(Stored records)

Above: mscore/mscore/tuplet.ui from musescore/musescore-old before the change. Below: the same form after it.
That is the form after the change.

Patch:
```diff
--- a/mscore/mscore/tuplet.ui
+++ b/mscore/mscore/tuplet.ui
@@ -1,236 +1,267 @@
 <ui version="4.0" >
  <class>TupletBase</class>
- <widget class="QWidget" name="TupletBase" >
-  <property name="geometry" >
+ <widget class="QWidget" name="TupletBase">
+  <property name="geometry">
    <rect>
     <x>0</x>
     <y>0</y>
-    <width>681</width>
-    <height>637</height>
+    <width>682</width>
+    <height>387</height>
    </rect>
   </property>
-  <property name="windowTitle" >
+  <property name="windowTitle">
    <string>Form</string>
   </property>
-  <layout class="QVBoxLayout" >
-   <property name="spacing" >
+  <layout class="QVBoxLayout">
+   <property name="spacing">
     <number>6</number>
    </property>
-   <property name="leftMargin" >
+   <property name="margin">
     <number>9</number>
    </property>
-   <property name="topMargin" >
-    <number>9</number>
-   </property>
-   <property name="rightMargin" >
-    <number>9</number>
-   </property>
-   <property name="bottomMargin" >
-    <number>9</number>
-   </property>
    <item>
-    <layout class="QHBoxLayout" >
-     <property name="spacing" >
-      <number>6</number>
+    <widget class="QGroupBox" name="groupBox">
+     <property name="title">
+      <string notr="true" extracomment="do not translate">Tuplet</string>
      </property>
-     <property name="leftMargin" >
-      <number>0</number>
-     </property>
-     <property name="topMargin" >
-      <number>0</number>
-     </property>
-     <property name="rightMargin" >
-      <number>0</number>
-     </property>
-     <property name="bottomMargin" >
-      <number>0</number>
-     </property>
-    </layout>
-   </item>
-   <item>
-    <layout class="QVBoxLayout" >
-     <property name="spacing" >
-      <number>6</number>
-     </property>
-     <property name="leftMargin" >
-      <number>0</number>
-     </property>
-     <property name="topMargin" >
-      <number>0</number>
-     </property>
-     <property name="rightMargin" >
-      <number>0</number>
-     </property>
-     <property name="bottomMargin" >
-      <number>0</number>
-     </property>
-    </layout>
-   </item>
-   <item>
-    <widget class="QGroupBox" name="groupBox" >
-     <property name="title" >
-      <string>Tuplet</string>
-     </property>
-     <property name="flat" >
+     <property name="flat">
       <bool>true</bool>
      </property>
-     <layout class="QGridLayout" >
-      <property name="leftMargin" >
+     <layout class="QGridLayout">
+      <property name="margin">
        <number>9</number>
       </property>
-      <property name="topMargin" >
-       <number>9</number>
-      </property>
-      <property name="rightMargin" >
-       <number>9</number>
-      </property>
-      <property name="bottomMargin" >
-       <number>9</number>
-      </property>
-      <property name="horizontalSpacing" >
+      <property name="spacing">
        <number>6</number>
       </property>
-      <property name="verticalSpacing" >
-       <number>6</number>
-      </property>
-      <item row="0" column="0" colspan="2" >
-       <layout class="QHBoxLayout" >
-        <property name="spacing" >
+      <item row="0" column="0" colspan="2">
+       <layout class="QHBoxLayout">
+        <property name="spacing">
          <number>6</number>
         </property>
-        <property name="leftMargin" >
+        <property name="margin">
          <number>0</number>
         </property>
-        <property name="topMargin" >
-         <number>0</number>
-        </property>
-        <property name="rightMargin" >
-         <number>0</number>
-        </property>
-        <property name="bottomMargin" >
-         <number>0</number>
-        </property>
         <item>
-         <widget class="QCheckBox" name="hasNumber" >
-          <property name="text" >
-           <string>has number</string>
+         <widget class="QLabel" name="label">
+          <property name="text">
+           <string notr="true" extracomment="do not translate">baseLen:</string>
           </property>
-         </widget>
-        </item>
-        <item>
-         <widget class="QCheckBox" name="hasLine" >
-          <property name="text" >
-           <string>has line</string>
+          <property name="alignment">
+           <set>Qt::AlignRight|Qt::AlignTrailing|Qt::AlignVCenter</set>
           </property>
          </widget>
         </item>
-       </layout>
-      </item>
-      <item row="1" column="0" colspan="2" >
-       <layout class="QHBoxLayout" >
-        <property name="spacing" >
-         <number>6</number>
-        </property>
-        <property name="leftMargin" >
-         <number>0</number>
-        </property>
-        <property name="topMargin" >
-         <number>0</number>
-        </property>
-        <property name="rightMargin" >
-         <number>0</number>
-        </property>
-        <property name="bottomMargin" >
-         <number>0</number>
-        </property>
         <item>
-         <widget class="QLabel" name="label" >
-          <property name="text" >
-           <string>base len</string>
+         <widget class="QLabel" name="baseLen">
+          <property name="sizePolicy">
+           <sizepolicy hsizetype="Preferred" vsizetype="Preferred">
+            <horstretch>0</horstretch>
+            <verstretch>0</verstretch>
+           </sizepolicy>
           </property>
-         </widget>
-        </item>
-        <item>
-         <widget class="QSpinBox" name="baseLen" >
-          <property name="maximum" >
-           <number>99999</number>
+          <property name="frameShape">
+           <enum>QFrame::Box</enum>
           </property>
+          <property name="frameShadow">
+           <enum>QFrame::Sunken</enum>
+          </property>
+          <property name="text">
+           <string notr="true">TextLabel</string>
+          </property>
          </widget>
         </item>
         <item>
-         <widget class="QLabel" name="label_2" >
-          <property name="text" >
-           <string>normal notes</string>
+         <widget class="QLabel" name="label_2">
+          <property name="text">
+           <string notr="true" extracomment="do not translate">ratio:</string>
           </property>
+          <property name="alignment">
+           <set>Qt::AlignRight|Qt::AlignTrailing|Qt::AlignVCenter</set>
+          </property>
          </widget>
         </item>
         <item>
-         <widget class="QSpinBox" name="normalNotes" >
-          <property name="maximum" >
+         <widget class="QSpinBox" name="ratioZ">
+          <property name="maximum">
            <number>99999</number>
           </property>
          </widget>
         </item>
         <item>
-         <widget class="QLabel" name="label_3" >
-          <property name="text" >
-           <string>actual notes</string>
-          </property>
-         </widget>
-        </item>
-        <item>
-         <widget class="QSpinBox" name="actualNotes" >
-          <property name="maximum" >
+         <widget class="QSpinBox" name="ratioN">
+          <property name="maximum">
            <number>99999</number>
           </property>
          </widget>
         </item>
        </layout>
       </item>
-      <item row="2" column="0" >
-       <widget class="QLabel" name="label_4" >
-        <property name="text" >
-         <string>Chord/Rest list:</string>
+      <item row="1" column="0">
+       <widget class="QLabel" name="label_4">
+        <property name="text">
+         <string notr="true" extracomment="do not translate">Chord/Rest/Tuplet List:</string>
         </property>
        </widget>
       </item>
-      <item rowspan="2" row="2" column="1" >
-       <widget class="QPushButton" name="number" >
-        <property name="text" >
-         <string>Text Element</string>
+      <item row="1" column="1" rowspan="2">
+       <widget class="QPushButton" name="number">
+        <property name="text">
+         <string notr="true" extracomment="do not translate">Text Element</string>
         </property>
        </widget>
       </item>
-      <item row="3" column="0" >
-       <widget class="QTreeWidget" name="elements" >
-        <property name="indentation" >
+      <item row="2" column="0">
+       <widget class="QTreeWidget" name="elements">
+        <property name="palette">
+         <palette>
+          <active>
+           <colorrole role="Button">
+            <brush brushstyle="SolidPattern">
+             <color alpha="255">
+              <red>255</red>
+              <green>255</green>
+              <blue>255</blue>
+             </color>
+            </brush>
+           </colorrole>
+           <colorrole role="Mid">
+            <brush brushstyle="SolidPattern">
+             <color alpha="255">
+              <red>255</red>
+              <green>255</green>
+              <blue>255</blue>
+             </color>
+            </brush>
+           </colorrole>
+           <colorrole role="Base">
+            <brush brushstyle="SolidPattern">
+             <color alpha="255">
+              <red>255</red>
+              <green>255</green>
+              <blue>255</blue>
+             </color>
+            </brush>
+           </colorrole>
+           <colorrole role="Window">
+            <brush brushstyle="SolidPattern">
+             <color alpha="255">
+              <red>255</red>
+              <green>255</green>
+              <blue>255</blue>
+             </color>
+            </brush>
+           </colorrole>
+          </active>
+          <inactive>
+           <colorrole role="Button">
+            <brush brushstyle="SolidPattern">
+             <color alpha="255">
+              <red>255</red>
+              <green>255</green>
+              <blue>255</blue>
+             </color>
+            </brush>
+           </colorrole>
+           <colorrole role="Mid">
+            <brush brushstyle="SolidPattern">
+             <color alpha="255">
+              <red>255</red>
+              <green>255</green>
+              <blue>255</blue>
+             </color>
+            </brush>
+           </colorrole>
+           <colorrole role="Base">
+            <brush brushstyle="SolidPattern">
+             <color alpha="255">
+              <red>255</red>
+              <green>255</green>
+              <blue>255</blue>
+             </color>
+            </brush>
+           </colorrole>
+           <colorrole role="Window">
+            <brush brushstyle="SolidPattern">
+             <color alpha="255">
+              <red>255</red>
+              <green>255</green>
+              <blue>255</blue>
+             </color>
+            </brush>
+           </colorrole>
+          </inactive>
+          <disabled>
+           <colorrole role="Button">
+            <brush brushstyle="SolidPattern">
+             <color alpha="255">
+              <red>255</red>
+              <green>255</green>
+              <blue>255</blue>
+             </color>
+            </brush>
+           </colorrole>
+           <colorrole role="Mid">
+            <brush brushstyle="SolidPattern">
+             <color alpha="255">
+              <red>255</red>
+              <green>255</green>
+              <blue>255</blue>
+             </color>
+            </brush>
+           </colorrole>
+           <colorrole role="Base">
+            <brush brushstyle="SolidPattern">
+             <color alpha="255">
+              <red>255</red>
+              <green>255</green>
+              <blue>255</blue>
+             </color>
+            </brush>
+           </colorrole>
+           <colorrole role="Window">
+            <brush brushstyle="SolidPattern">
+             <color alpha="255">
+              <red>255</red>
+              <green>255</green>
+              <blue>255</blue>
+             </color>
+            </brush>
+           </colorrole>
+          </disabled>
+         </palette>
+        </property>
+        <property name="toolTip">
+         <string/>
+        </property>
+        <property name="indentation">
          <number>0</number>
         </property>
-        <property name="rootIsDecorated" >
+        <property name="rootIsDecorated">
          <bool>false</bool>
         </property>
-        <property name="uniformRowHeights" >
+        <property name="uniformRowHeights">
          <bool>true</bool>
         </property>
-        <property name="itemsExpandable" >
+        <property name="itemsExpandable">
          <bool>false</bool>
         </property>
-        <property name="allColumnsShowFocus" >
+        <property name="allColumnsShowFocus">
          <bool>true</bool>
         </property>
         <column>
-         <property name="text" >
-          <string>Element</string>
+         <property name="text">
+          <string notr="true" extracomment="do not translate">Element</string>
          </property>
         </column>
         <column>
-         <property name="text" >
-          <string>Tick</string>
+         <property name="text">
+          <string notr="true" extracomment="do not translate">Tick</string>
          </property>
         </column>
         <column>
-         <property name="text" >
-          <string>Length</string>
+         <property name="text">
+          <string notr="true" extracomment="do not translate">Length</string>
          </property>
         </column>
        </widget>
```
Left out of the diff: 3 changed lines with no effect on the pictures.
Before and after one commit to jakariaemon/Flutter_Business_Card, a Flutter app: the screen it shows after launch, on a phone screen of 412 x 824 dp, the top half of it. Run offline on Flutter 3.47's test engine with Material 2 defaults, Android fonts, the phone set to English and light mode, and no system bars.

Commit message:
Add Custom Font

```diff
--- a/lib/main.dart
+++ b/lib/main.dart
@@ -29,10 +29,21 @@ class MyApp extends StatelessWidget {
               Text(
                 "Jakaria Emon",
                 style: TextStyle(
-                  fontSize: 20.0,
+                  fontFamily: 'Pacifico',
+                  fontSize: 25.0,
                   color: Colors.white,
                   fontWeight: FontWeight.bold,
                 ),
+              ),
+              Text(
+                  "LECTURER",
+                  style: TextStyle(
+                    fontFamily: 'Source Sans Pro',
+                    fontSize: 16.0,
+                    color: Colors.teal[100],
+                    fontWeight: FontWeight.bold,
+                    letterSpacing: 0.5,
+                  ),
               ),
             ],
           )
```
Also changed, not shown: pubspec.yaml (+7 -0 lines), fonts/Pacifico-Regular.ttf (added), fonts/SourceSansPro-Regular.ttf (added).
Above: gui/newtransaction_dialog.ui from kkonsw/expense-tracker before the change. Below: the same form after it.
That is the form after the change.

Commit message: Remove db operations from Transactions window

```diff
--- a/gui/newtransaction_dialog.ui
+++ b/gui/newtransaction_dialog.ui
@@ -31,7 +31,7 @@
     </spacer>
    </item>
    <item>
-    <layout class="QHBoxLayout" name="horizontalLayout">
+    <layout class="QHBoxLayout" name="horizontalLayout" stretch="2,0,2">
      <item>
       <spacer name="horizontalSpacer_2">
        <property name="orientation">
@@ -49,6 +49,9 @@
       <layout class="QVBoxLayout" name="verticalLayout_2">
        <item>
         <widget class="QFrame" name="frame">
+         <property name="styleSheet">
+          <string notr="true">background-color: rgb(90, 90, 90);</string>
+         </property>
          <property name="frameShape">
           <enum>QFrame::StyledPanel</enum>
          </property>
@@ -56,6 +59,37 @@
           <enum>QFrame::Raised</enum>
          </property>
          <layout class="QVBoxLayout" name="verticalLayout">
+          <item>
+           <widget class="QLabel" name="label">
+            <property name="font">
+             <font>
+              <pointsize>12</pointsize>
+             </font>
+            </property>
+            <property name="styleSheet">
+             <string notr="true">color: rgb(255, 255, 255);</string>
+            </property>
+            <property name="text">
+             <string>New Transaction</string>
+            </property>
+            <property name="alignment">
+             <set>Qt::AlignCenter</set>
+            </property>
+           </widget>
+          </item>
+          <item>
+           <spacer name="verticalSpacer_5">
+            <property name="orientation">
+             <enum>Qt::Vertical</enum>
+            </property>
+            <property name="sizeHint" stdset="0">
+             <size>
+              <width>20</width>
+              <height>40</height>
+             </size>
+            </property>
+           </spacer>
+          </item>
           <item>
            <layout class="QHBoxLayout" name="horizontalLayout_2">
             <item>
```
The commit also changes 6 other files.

■ What to work on
Please return every line in the data that includes the string "mscore".

■ Result
Above: mscore/mscore/tuplet.ui from musescore/musescore-old before the change. Below: the same form after it.
--- a/mscore/mscore/tuplet.ui
+++ b/mscore/mscore/tuplet.ui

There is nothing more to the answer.